Then again where are those pictures of her baby shower? Why do I have them in our family albums, but no copies to put in my daughter’s baby album? Where is that lock of hair I’m sure I saved from her first haircut and did I take a picture of that day?
Maybe my unease is simply because I don’t have a lot of memory of either of my daughters’ early years. The memories usually come on the wave of other things that happen in our lives. I often have déjà vu moments triggered by their more adult actions; comparisons to how their grown up selves compare to the toddlers they were.
Those memories are what I write about, but I didn’t start consistently writing about my family until well into my daughter’s tween years, so I don’t have things I can necessarily go back and read from those early years.
Don’t even remind me I have a second child; a whole new set of anxieties pop up when I think of her. I’m not even sure if I wrote down her first word; does that mean I love her any less? I know it doesn’t, but I still feel like a bad mom..
In my oldest daughter’s first year of preschool, she made one of those decorative plates for a Mother’s Day present. It’s a picture of me. You can make out the eyes, nose and mouth, but aside from that it’s just a chaotic disorder of colored scribbles. That about sums up the way I felt in those early years. Dealing with this baby book makes me kind of feel like that picture again.
However, I know that once I finish that album, as when I finally finish my book, the second one will be easier.

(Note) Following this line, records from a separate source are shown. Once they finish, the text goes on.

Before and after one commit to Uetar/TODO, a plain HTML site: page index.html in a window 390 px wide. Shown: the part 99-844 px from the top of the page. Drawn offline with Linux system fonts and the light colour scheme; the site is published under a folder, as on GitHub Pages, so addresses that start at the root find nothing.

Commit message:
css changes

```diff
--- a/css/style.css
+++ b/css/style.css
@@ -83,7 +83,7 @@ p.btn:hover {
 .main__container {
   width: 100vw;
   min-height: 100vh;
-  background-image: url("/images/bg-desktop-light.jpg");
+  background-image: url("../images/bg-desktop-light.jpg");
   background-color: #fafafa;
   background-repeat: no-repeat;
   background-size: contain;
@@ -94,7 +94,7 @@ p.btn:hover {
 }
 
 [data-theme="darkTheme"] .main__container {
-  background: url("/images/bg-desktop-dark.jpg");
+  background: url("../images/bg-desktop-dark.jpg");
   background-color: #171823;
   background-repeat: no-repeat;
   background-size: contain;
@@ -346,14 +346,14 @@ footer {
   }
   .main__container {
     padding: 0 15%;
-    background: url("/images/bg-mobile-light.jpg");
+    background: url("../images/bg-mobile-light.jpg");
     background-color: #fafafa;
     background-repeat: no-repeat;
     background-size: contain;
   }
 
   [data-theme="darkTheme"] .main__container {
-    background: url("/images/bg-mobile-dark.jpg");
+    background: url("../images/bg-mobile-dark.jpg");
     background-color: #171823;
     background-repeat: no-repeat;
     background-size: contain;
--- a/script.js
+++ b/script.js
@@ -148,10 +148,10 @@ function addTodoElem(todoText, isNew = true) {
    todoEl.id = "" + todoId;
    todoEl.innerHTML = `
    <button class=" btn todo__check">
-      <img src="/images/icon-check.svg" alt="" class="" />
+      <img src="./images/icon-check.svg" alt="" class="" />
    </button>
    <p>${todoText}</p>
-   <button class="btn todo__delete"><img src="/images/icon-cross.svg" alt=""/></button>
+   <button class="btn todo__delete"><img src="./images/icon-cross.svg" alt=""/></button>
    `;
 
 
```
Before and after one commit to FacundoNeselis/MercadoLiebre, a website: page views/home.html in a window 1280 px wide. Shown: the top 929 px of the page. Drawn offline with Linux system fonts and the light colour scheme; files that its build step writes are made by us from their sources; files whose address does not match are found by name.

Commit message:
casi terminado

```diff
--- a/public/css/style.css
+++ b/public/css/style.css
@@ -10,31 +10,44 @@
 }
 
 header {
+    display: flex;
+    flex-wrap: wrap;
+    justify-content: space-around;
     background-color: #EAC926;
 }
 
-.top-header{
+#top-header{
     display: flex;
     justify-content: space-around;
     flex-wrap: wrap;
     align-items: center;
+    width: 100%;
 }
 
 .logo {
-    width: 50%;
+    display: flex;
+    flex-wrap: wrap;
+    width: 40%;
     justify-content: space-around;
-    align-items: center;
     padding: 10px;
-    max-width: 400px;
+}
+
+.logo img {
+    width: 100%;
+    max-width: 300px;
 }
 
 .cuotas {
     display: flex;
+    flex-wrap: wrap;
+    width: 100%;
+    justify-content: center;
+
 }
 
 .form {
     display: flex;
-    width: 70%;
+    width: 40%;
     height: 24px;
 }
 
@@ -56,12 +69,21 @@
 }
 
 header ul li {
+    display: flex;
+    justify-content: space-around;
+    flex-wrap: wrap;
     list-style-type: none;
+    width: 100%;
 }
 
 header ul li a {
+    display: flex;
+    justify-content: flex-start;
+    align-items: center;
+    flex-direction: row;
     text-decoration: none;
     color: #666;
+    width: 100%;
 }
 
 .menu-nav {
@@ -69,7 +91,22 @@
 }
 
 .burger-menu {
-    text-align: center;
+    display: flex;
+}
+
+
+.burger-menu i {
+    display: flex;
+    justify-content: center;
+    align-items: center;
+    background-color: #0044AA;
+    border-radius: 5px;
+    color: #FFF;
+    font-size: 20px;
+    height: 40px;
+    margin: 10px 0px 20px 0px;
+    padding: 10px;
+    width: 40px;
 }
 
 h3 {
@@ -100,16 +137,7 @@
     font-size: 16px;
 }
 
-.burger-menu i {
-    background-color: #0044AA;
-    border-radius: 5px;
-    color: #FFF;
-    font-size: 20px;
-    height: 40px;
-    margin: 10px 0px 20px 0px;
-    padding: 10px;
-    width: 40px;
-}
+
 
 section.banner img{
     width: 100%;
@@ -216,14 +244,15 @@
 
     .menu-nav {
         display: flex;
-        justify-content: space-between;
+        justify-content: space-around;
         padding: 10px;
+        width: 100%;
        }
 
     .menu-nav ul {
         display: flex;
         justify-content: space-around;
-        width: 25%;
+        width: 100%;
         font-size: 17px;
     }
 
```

Unless I’m missing something.
Gretchen Leigh is a stay-at-home mom who lives in Covington. She is still wondering what she’s missing. You can also read more of her writing and